After the “Beast from the East” had prevented their planned visit in March, the two renowned, award-winning authors Margaret Drabble and Caryl Phillips visited UEA on the 25th of October as part of the 2018 Autumn Literary Festival, for what turned out to be a memorable evening full of laughter for the audience. Christopher Bigsby introduces Drabble as a ‘Dame of the British Empire’, and opens the conversation by asking about their experiences of growing up in northern England. Phillips grew up in Leeds and Drabble in Sheffield, and both still feel a deep connection to their hometowns.
Phillips talks about the difficulties of growing up in the only non-white family in a council house with communal toilets. He points out that although his upbringing was not easy and could be seen as traumatic, he did not realise that he had it rough at the time. He explains how it might have been more difficult for his parents, as they used to be a middle class family in the Caribbean before they emigrated to the UK. Drabble on the other hand, explains how even though she grew up in a middle-class family, they were ‘only just’ middle class. She explains how her mother worked hard to give her children a good future. However, this lead to a difficult relationship between the young Margaret and her mother, as the latter was worried her children took the comforts in their lives for granted.
The discussion then moved on to their education. As a young man, Phillips started studying psychology at Oxford because he was ‘very interested in people’. After the first year of study, his adviser suggested to him to maybe study something else, and recommended literature in order to learn about people. Phillips explains how being surrounded by people of different backgrounds shaped him as a person more than the education itself. It was also at Oxford that he made connections to the theatre where he worked as a director and a playwright for many years after graduating. Margaret for her part studied literature at Cambridge, at a time when the study of modern literature did not go past 1937, not including Virginia Woolf and Charles Dickens. She became very involved with the university theatre and moved on to work as an actress after finishing her studies, before fully immersing herself in the literary world.
The authors then talk about how their inspiration to write came through reading certain novels. Phillips explains how Richard Wright’s novel Native Son was important as he had never realised that he could be a writer until he saw a book written by a person of colour. This fact, as well as the cover of the book was what made him feel like he “might belong”. Drabble was inspired by the representation of life in novels, and is now seeking to not only tell stories with her writing, but to also keep a record of how the characters, the world around them, and the social and political circumstances change.
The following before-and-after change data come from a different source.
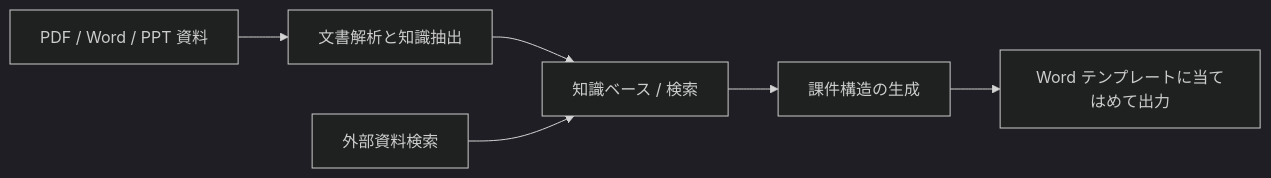
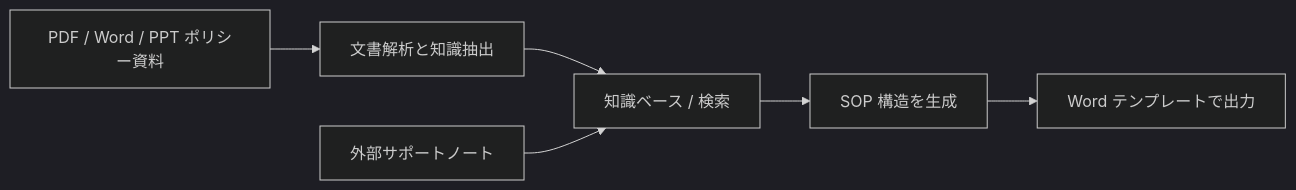
Before and after one commit to oudbiao/AI-fullstack-course: the first of 2 diagrams in i18n/ja/docusaurus-plugin-content-docs/current/ch08-rag/ch05-projects/04-courseware-assistant.md, drawn with Mermaid (dark theme). The commit also changed other lines of this file and 14 other files, not shown here.

````diff
--- a/i18n/ja/docusaurus-plugin-content-docs/current/ch08-rag/ch05-projects/04-courseware-assistant.md
+++ b/i18n/ja/docusaurus-plugin-content-docs/current/ch08-rag/ch05-projects/04-courseware-assistant.md
@@ -55,8 +55,8 @@
 ```mermaid
 flowchart LR
-    A["PDF / Word / PPT 資料"] --> B["文書解析と知識抽出"]
+    A["PDF / Word / PPT ポリシー資料"] --> B["文書解析と知識抽出"]
     B --> C["知識ベース / 検索"]
-    D["外部資料検索"] --> C
-    C --> E["課件構造の生成"]
-    E --> F["Word テンプレートに当てはめて出力"]
+    D["外部サポートノート"] --> C
+    C --> E["SOP 構造を生成"]
+    E --> F["Word テンプレートで出力"]
 ```
````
They go on to discuss their latest publications. Drabble’s latest book “The Dark Flood Rises” deals with death and mortality, and tell of the different ways oh how people leave this world. She describes it as a difficult book to write and that she was ‘quite glad’ when she finished it. Furthermore, she talks about how she thinks that our lives are often being extended for too long, which leads to twilight years full of illness and suffering. She explains that ‘it is not a good idea to live forever’, and that she hopes that life will end for more people like it did for her mother, who went to bed in the evening and did not wake up again. Phillip’s latest novel “A view of the empire at sunset: A novel” is the life story of 20th century novelist Jean Rhys. The book was inspired by their shared roots in the Caribbean, and Phillip’s appreciation for Rhys’ literature. The discussion is then drawn to a close and the audience returns into the night, enriched by an entertaining discussion between long-time friends.